Before-and-after change data:
· · · ·

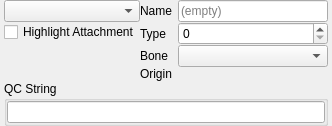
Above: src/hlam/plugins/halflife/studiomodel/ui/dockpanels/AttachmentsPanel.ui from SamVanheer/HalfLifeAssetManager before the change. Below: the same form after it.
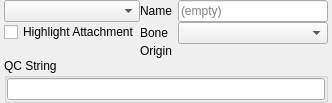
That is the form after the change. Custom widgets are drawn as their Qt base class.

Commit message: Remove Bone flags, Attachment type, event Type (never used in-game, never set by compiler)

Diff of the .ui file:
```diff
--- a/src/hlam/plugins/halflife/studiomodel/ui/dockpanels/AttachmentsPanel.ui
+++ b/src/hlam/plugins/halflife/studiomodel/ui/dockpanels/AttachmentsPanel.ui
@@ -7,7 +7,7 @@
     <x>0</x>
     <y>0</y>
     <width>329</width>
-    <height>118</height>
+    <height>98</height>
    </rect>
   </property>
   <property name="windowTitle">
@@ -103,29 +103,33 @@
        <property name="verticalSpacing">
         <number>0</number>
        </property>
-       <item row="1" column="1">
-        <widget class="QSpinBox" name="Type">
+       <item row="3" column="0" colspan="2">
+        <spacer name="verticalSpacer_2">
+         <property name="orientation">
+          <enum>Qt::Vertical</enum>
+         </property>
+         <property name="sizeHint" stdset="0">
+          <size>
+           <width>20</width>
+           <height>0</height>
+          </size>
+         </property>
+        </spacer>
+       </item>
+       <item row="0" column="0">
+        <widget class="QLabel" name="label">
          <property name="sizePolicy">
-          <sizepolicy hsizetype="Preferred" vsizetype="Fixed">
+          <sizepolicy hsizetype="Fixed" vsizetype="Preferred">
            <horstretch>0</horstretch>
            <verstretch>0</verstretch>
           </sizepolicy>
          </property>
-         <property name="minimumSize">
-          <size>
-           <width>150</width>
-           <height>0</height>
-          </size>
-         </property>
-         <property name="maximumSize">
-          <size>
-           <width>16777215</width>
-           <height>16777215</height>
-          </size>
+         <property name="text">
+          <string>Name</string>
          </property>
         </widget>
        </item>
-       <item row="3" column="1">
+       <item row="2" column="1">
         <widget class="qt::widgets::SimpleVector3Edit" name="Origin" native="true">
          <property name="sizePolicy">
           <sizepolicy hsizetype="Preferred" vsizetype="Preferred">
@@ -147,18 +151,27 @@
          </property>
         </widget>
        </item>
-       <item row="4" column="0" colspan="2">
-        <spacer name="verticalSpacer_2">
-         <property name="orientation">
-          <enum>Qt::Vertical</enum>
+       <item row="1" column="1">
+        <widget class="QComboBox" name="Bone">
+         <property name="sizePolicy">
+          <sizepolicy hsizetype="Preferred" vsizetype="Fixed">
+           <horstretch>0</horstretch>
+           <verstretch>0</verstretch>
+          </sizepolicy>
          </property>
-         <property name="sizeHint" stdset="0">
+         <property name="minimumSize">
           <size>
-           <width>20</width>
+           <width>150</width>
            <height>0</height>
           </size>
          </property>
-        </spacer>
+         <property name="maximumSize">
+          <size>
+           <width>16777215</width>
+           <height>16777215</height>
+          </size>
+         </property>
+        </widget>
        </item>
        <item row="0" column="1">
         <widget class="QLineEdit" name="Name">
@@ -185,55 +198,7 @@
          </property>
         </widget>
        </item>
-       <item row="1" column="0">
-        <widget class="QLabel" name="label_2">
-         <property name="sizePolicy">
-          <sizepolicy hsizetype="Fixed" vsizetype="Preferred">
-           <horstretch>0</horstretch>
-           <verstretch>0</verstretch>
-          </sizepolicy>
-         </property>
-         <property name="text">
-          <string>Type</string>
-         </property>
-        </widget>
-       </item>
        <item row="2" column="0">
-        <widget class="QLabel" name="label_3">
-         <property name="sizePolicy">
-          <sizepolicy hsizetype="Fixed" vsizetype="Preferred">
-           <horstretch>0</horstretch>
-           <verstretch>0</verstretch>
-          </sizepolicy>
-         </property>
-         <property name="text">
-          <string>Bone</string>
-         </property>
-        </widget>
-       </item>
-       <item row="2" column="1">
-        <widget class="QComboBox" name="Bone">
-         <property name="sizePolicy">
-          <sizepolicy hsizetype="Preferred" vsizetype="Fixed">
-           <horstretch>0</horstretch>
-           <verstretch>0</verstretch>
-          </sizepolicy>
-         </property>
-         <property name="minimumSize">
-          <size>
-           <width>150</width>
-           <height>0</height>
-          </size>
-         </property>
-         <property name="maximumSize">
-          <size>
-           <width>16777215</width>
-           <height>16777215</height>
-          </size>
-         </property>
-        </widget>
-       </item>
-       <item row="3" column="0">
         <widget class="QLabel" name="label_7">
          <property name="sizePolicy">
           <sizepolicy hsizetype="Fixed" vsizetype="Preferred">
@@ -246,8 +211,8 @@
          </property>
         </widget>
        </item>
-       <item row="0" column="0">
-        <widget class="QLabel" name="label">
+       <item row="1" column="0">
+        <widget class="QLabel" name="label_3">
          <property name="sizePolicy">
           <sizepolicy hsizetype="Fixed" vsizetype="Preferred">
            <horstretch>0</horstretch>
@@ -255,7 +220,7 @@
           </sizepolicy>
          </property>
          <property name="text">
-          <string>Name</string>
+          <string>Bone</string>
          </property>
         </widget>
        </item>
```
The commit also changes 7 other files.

· · · ·

_YOUR INSTRUCTIONS_.
In the entries above, find each line that has the word "plugins". Copy it.

_ANSWER BOX_.
Above: src/hlam/plugins/halflife/studiomodel/ui/dockpanels/AttachmentsPanel.ui from SamVanheer/HalfLifeAssetManager before the change. Below: the same form after it.
--- a/src/hlam/plugins/halflife/studiomodel/ui/dockpanels/AttachmentsPanel.ui
+++ b/src/hlam/plugins/halflife/studiomodel/ui/dockpanels/AttachmentsPanel.ui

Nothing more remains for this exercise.